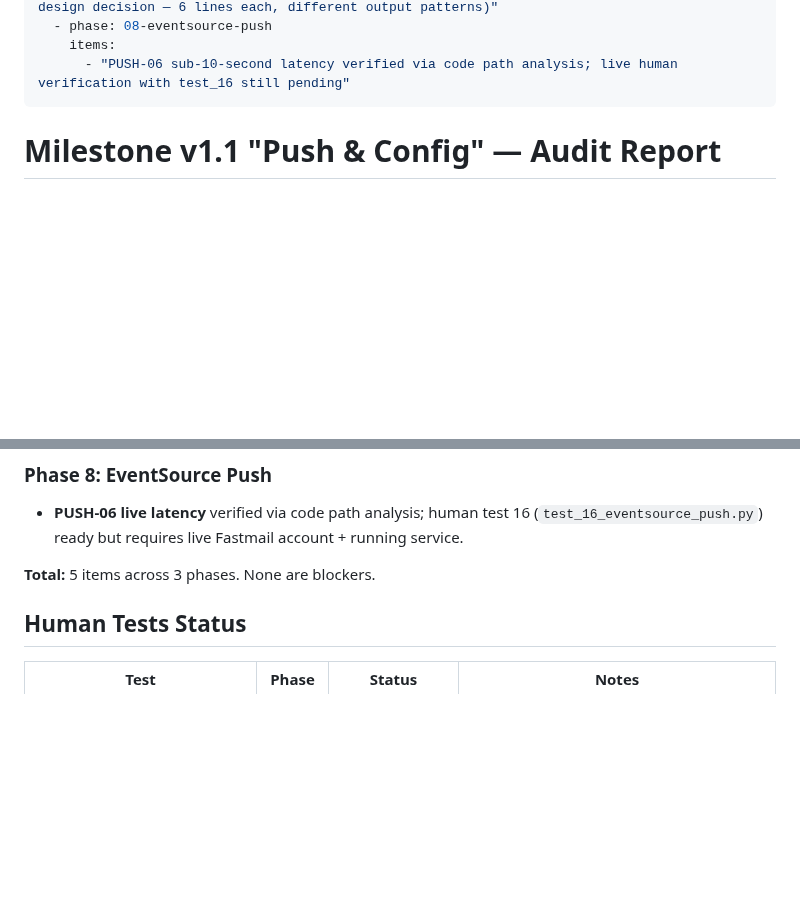
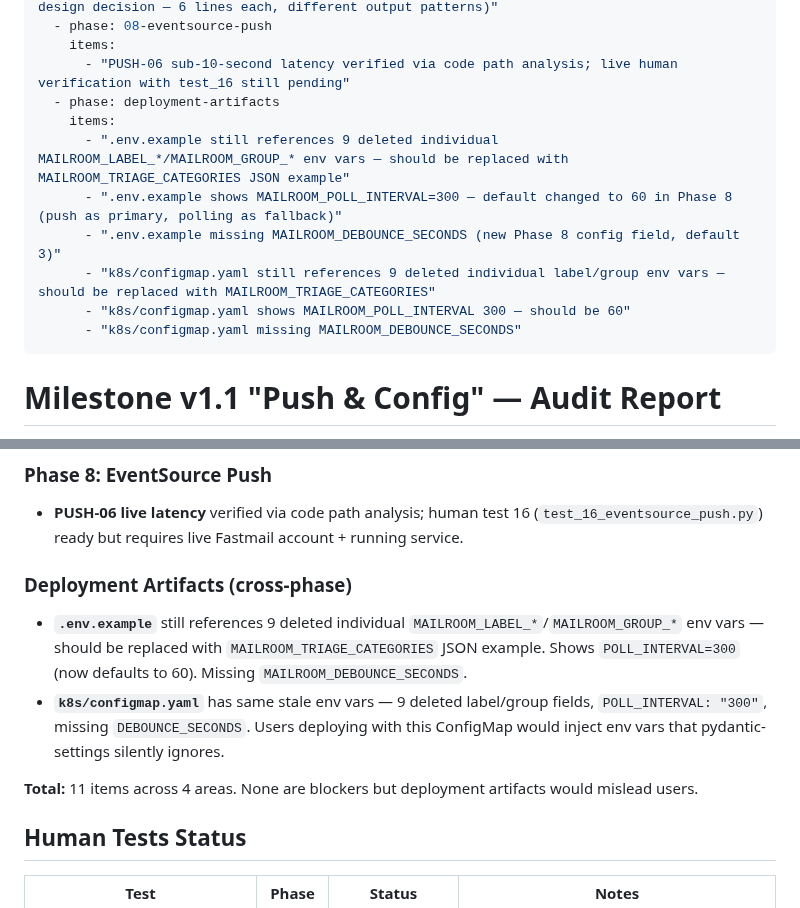
Before and after one commit to HelloThisIsFlo/mailroom, a Markdown page: .planning/v1.1-MILESTONE-AUDIT.md, 2 parts joined by grey strips. Rendered like a GitHub page; blank space fills up the shorter version.

Commit message:
docs: add deployment artifact drift to milestone audit
.env.example and k8s/configmap.yaml still reference 9 deleted
individual label/group env vars replaced by MAILROOM_TRIAGE_CATEGORIES
in Phase 6, and show stale POLL_INTERVAL=300 (now 60 after Phase 8).

Co-Authored-By: Claude Opus 4.6 <noreply@anthropic.com>

```diff
--- a/.planning/v1.1-MILESTONE-AUDIT.md
+++ b/.planning/v1.1-MILESTONE-AUDIT.md
@@ -23,6 +23,14 @@ tech_debt:
   - phase: 08-eventsource-push
     items:
       - "PUSH-06 sub-10-second latency verified via code path analysis; live human verification with test_16 still pending"
+  - phase: deployment-artifacts
+    items:
+      - ".env.example still references 9 deleted individual MAILROOM_LABEL_*/MAILROOM_GROUP_* env vars — should be replaced with MAILROOM_TRIAGE_CATEGORIES JSON example"
+      - ".env.example shows MAILROOM_POLL_INTERVAL=300 — default changed to 60 in Phase 8 (push as primary, polling as fallback)"
+      - ".env.example missing MAILROOM_DEBOUNCE_SECONDS (new Phase 8 config field, default 3)"
+      - "k8s/configmap.yaml still references 9 deleted individual label/group env vars — should be replaced with MAILROOM_TRIAGE_CATEGORIES"
+      - "k8s/configmap.yaml shows MAILROOM_POLL_INTERVAL 300 — should be 60"
+      - "k8s/configmap.yaml missing MAILROOM_DEBOUNCE_SECONDS"
 ---
 
 # Milestone v1.1 "Push & Config" — Audit Report
@@ -112,7 +120,11 @@ Integration checker verified **18 cross-phase export connections** — all prope
 ### Phase 8: EventSource Push
 - **PUSH-06 live latency** verified via code path analysis; human test 16 (`test_16_eventsource_push.py`) ready but requires live Fastmail account + running service.
 
-**Total:** 5 items across 3 phases. None are blockers.
+### Deployment Artifacts (cross-phase)
+- **`.env.example`** still references 9 deleted individual `MAILROOM_LABEL_*`/`MAILROOM_GROUP_*` env vars — should be replaced with `MAILROOM_TRIAGE_CATEGORIES` JSON example. Shows `POLL_INTERVAL=300` (now defaults to 60). Missing `MAILROOM_DEBOUNCE_SECONDS`.
+- **`k8s/configmap.yaml`** has same stale env vars — 9 deleted label/group fields, `POLL_INTERVAL: "300"`, missing `DEBOUNCE_SECONDS`. Users deploying with this ConfigMap would inject env vars that pydantic-settings silently ignores.
+
+**Total:** 11 items across 4 areas. None are blockers but deployment artifacts would mislead users.
 
 ## Human Tests Status
 
```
^^^^^^^^^^^^^^^^
Could you write out every line above exactly as it stands, with no images?

> [Answer for this exercise]:
Before and after one commit to HelloThisIsFlo/mailroom, a Markdown page: .planning/v1.1-MILESTONE-AUDIT.md, 2 parts joined by grey strips. Rendered like a GitHub page; blank space fills up the shorter version.

Commit message:
docs: add deployment artifact drift to milestone audit
.env.example and k8s/configmap.yaml still reference 9 deleted
individual label/group env vars replaced by MAILROOM_TRIAGE_CATEGORIES
in Phase 6, and show stale POLL_INTERVAL=300 (now 60 after Phase 8).

Co-Authored-By: Claude Opus 4.6 <noreply@anthropic.com>

```diff
--- a/.planning/v1.1-MILESTONE-AUDIT.md
+++ b/.planning/v1.1-MILESTONE-AUDIT.md
@@ -23,6 +23,14 @@ tech_debt:
   - phase: 08-eventsource-push
     items:
       - "PUSH-06 sub-10-second latency verified via code path analysis; live human verification with test_16 still pending"
+  - phase: deployment-artifacts
+    items:
+      - ".env.example still references 9 deleted individual MAILROOM_LABEL_*/MAILROOM_GROUP_* env vars — should be replaced with MAILROOM_TRIAGE_CATEGORIES JSON example"
+      - ".env.example shows MAILROOM_POLL_INTERVAL=300 — default changed to 60 in Phase 8 (push as primary, polling as fallback)"
+      - ".env.example missing MAILROOM_DEBOUNCE_SECONDS (new Phase 8 config field, default 3)"
+      - "k8s/configmap.yaml still references 9 deleted individual label/group env vars — should be replaced with MAILROOM_TRIAGE_CATEGORIES"
+      - "k8s/configmap.yaml shows MAILROOM_POLL_INTERVAL 300 — should be 60"
+      - "k8s/configmap.yaml missing MAILROOM_DEBOUNCE_SECONDS"
 ---
 
 # Milestone v1.1 "Push & Config" — Audit Report
@@ -112,7 +120,11 @@ Integration checker verified **18 cross-phase export connections** — all prope
 ### Phase 8: EventSource Push
 - **PUSH-06 live latency** verified via code path analysis; human test 16 (`test_16_eventsource_push.py`) ready but requires live Fastmail account + running service.
 
-**Total:** 5 items across 3 phases. None are blockers.
+### Deployment Artifacts (cross-phase)
+- **`.env.example`** still references 9 deleted individual `MAILROOM_LABEL_*`/`MAILROOM_GROUP_*` env vars — should be replaced with `MAILROOM_TRIAGE_CATEGORIES` JSON example. Shows `POLL_INTERVAL=300` (now defaults to 60). Missing `MAILROOM_DEBOUNCE_SECONDS`.
+- **`k8s/configmap.yaml`** has same stale env vars — 9 deleted label/group fields, `POLL_INTERVAL: "300"`, missing `DEBOUNCE_SECONDS`. Users deploying with this ConfigMap would inject env vars that pydantic-settings silently ignores.
+
+**Total:** 11 items across 4 areas. None are blockers but deployment artifacts would mislead users.
 
 ## Human Tests Status
 
```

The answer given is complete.